#### What needs to be done
Answer with the number of lines in the listing below that contain the word "const", and nothing else.

#### Working data
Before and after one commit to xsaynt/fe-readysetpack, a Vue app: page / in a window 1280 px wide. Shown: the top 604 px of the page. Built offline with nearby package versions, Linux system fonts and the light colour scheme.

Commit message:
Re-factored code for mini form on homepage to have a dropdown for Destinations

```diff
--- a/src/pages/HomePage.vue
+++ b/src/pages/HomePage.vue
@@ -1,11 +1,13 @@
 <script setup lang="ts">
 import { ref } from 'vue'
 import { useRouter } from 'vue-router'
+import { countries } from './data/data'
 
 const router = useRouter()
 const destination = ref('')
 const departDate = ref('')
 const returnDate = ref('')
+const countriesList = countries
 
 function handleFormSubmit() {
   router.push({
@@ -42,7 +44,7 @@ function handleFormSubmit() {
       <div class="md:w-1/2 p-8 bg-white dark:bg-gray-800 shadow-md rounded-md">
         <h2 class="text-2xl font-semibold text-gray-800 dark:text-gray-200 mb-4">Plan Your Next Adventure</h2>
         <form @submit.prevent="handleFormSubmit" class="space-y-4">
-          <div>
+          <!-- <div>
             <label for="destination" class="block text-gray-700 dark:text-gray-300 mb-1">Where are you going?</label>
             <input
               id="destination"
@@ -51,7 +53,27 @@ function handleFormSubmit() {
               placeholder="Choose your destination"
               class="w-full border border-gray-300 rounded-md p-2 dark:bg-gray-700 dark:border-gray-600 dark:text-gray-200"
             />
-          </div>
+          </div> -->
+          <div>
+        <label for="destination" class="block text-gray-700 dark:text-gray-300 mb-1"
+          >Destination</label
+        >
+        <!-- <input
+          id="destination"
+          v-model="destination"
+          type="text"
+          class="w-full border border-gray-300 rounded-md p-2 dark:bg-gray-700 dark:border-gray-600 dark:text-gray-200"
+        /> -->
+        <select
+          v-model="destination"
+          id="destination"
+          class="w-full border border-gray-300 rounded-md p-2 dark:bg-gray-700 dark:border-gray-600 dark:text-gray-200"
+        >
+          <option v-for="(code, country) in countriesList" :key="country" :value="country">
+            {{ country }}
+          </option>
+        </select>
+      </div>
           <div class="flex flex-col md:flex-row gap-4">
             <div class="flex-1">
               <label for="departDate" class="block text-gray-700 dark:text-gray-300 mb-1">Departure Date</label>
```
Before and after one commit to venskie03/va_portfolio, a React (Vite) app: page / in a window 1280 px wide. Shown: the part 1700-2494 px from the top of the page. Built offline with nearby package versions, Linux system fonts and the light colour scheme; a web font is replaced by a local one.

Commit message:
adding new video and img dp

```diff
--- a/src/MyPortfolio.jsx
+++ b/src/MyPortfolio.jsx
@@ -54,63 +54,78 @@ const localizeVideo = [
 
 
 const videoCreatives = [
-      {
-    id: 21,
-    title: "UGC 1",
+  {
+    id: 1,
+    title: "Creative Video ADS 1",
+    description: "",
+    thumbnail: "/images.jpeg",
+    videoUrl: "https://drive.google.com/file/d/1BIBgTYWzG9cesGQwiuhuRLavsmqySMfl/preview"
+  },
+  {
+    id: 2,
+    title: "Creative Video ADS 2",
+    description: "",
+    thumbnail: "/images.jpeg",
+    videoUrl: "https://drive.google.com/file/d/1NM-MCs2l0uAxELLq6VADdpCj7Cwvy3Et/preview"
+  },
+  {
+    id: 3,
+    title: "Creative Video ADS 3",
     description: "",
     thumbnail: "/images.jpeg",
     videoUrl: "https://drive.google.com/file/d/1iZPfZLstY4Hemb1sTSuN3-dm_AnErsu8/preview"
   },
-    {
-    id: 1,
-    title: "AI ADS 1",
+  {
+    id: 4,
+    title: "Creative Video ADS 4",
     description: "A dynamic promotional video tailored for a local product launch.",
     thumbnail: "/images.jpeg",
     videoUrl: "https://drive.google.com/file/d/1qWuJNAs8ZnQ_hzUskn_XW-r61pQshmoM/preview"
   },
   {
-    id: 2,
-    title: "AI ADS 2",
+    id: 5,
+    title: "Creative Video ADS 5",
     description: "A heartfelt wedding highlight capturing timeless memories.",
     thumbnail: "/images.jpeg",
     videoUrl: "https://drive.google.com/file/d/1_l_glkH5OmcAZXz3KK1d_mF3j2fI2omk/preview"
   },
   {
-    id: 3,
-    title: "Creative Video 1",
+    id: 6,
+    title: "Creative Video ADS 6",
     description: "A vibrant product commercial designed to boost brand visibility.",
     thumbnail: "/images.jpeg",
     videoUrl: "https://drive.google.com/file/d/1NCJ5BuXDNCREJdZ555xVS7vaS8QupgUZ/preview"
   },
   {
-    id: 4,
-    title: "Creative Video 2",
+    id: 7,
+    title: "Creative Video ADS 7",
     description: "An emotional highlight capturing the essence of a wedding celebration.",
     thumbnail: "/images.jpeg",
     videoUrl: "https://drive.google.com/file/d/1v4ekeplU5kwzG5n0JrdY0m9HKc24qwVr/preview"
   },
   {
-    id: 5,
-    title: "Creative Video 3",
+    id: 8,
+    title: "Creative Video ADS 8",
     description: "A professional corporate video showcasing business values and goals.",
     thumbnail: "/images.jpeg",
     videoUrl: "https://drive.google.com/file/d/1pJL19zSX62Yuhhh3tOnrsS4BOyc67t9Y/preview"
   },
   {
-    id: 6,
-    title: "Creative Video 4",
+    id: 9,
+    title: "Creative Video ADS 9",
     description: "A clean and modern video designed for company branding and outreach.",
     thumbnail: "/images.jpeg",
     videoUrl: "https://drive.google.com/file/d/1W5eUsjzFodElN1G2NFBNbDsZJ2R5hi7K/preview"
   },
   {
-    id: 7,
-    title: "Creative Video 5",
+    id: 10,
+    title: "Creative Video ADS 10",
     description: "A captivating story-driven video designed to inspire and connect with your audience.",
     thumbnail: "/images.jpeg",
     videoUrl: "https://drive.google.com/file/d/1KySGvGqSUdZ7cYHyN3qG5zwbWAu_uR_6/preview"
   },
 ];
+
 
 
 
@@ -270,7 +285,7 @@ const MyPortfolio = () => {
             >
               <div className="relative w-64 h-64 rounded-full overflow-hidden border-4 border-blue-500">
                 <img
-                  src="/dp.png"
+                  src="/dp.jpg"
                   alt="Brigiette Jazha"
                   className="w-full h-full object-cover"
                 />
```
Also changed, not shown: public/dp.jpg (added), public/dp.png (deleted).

#### Completed task
8